_Your goal_. Reproduce the listing below exactly. Pictures do not belong in the copy.

━━━━━━

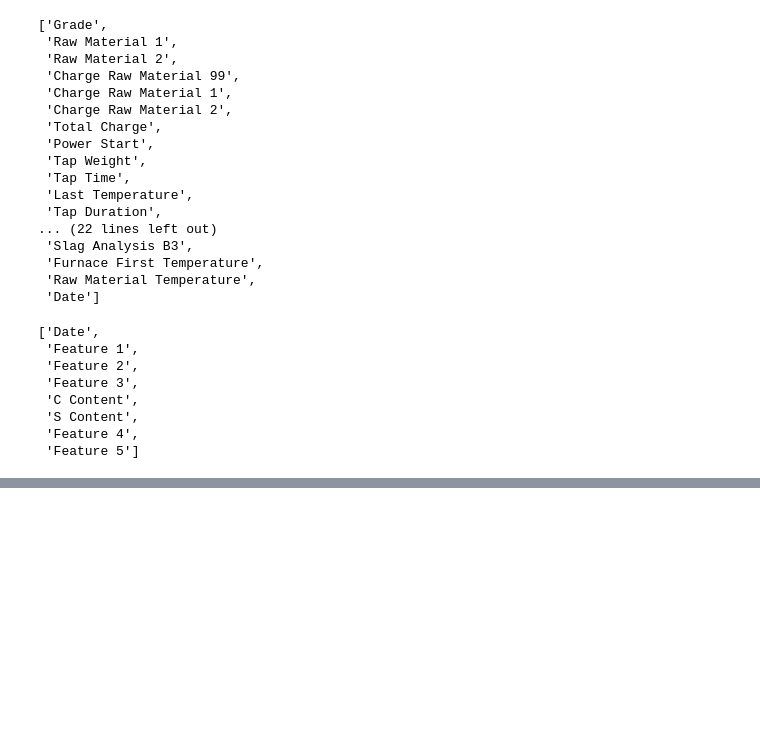
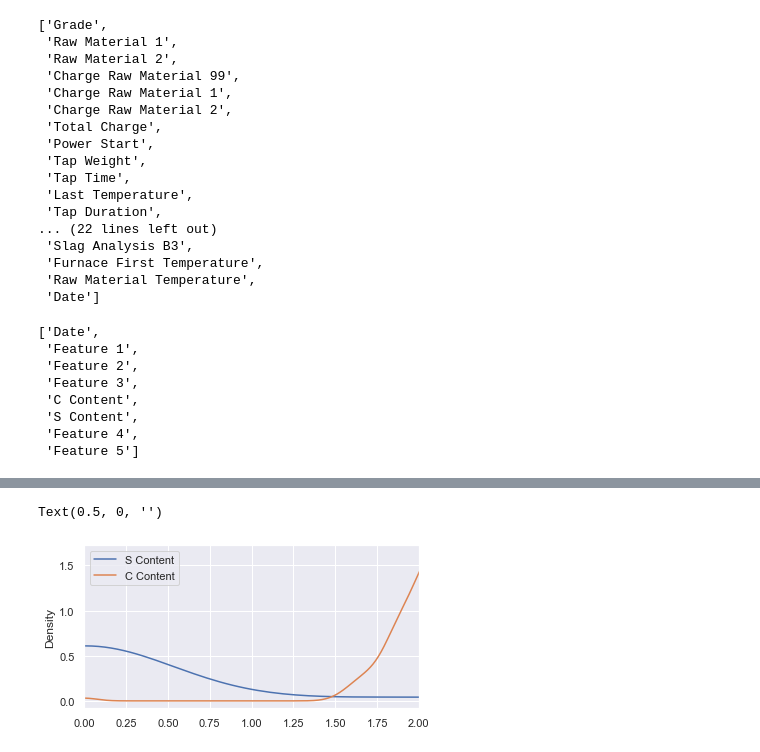
Before and after one commit to danielfernandescc/VettaDSTeste, a Jupyter notebook: main.ipynb, the cells around one changed output, grey strips where cells are left out. Cells and saved outputs as stored; diff of their text form; code cells hidden in the pictures; blank space fills up the shorter version.

```diff
--- a/main.ipynb
+++ b/main.ipynb
@@ -11,6 +11,9 @@ Populating the interactive namespace from numpy and matplotlib
 datasetFurnace = pd.read_csv('furnace_data.csv',sep=',',encoding='utf-8')
 # %%
 datasetRaw = pd.read_csv('raw_material_data.csv',sep=',',encoding='utf-8')
+# %%
+# casting date to year only
+datasetRaw['Date'] = pd.to_datetime(datasetRaw['Date']).dt.date
 # %%
 datasetRaw.head().T
 # %% [output]
@@ -132,0 +179,7 @@ Name: Raw Material 1, dtype: int64
+# %%
+#plotando o grafico superior
+datasetRaw.plot.density(y=['S Content', 'C Content'],xlim=[0,2],figsize=[6,3])
+plt.xlabel("")
+# %% [output]
+Text(0.5, 0, '')
+[figure, added]
```
Also changed, not shown: parts of 16 cells of this notebook.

━━━━━━

_Expected answer_.
Before and after one commit to danielfernandescc/VettaDSTeste, a Jupyter notebook: main.ipynb, the cells around one changed output, grey strips where cells are left out. Cells and saved outputs as stored; diff of their text form; code cells hidden in the pictures; blank space fills up the shorter version.

```diff
--- a/main.ipynb
+++ b/main.ipynb
@@ -11,6 +11,9 @@ Populating the interactive namespace from numpy and matplotlib
 datasetFurnace = pd.read_csv('furnace_data.csv',sep=',',encoding='utf-8')
 # %%
 datasetRaw = pd.read_csv('raw_material_data.csv',sep=',',encoding='utf-8')
+# %%
+# casting date to year only
+datasetRaw['Date'] = pd.to_datetime(datasetRaw['Date']).dt.date
 # %%
 datasetRaw.head().T
 # %% [output]
@@ -132,0 +179,7 @@ Name: Raw Material 1, dtype: int64
+# %%
+#plotando o grafico superior
+datasetRaw.plot.density(y=['S Content', 'C Content'],xlim=[0,2],figsize=[6,3])
+plt.xlabel("")
+# %% [output]
+Text(0.5, 0, '')
+[figure, added]
```
Also changed, not shown: parts of 16 cells of this notebook.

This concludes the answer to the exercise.